REQUIRED ACTION:
Where the lines below hold images, skip those and copy every word exactly.
====
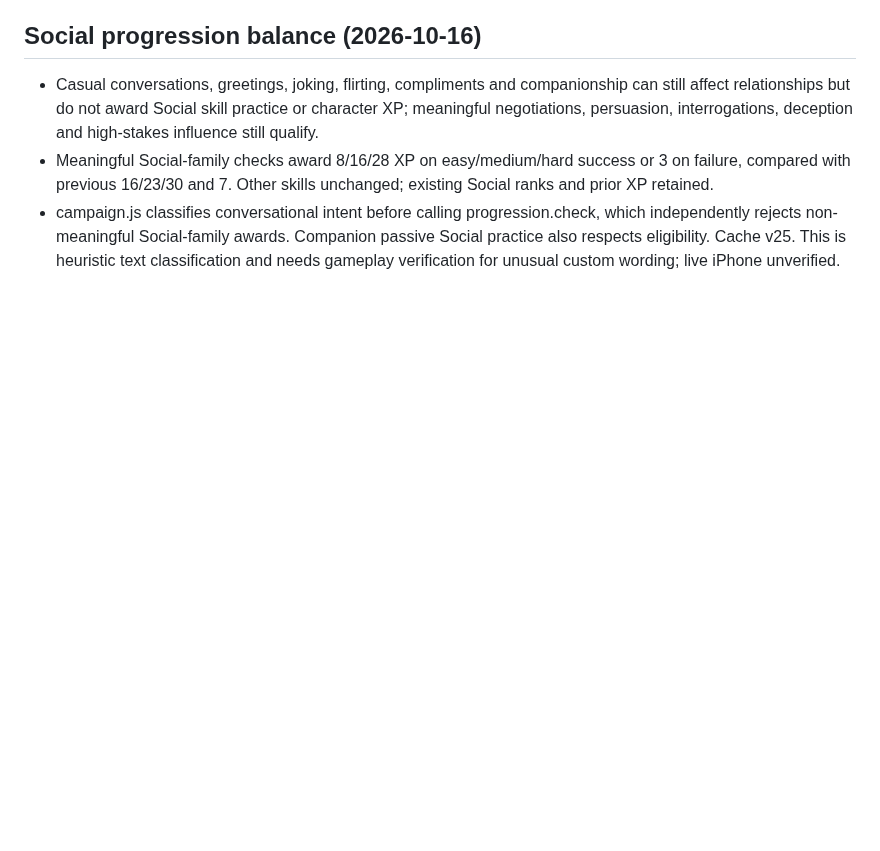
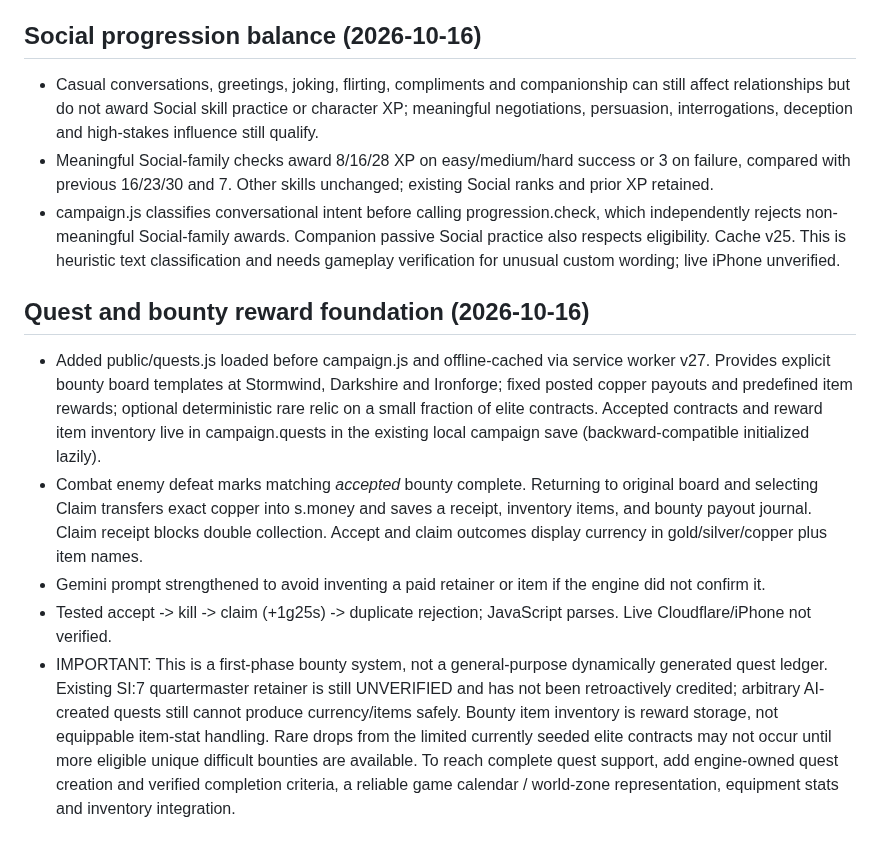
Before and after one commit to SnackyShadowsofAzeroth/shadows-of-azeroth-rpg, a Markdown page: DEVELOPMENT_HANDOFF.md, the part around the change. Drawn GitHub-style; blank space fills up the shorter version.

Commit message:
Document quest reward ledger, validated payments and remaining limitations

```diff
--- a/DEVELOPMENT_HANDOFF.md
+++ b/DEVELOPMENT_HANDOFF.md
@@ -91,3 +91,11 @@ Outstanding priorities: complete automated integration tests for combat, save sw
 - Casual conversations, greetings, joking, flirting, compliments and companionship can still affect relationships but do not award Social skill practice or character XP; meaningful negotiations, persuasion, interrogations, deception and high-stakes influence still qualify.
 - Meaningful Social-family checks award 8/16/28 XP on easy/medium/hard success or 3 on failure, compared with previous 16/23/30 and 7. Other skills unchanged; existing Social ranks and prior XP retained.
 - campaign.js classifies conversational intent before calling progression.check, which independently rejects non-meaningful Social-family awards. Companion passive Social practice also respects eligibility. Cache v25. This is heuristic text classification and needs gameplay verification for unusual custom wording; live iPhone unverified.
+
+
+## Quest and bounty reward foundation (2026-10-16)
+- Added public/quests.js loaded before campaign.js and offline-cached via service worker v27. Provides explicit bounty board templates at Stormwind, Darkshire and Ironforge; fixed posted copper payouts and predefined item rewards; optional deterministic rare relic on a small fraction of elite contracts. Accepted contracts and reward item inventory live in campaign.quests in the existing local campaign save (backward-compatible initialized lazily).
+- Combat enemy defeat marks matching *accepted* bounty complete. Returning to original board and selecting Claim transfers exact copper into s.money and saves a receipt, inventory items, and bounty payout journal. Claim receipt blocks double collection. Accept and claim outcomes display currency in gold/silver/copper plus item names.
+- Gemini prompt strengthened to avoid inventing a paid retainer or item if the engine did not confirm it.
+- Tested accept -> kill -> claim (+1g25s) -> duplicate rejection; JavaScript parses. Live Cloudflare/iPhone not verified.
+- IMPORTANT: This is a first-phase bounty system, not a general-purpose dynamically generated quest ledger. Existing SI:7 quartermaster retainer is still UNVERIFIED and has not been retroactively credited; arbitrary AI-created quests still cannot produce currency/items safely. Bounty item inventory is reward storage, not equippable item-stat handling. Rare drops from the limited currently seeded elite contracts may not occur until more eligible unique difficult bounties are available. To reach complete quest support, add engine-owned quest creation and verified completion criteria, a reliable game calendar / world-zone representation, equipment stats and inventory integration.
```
====
ANSWER BOX:
Before and after one commit to SnackyShadowsofAzeroth/shadows-of-azeroth-rpg, a Markdown page: DEVELOPMENT_HANDOFF.md, the part around the change. Drawn GitHub-style; blank space fills up the shorter version.

Commit message:
Document quest reward ledger, validated payments and remaining limitations

```diff
--- a/DEVELOPMENT_HANDOFF.md
+++ b/DEVELOPMENT_HANDOFF.md
@@ -91,3 +91,11 @@ Outstanding priorities: complete automated integration tests for combat, save sw
 - Casual conversations, greetings, joking, flirting, compliments and companionship can still affect relationships but do not award Social skill practice or character XP; meaningful negotiations, persuasion, interrogations, deception and high-stakes influence still qualify.
 - Meaningful Social-family checks award 8/16/28 XP on easy/medium/hard success or 3 on failure, compared with previous 16/23/30 and 7. Other skills unchanged; existing Social ranks and prior XP retained.
 - campaign.js classifies conversational intent before calling progression.check, which independently rejects non-meaningful Social-family awards. Companion passive Social practice also respects eligibility. Cache v25. This is heuristic text classification and needs gameplay verification for unusual custom wording; live iPhone unverified.
+
+
+## Quest and bounty reward foundation (2026-10-16)
+- Added public/quests.js loaded before campaign.js and offline-cached via service worker v27. Provides explicit bounty board templates at Stormwind, Darkshire and Ironforge; fixed posted copper payouts and predefined item rewards; optional deterministic rare relic on a small fraction of elite contracts. Accepted contracts and reward item inventory live in campaign.quests in the existing local campaign save (backward-compatible initialized lazily).
+- Combat enemy defeat marks matching *accepted* bounty complete. Returning to original board and selecting Claim transfers exact copper into s.money and saves a receipt, inventory items, and bounty payout journal. Claim receipt blocks double collection. Accept and claim outcomes display currency in gold/silver/copper plus item names.
+- Gemini prompt strengthened to avoid inventing a paid retainer or item if the engine did not confirm it.
+- Tested accept -> kill -> claim (+1g25s) -> duplicate rejection; JavaScript parses. Live Cloudflare/iPhone not verified.
+- IMPORTANT: This is a first-phase bounty system, not a general-purpose dynamically generated quest ledger. Existing SI:7 quartermaster retainer is still UNVERIFIED and has not been retroactively credited; arbitrary AI-created quests still cannot produce currency/items safely. Bounty item inventory is reward storage, not equippable item-stat handling. Rare drops from the limited currently seeded elite contracts may not occur until more eligible unique difficult bounties are available. To reach complete quest support, add engine-owned quest creation and verified completion criteria, a reliable game calendar / world-zone representation, equipment stats and inventory integration.
```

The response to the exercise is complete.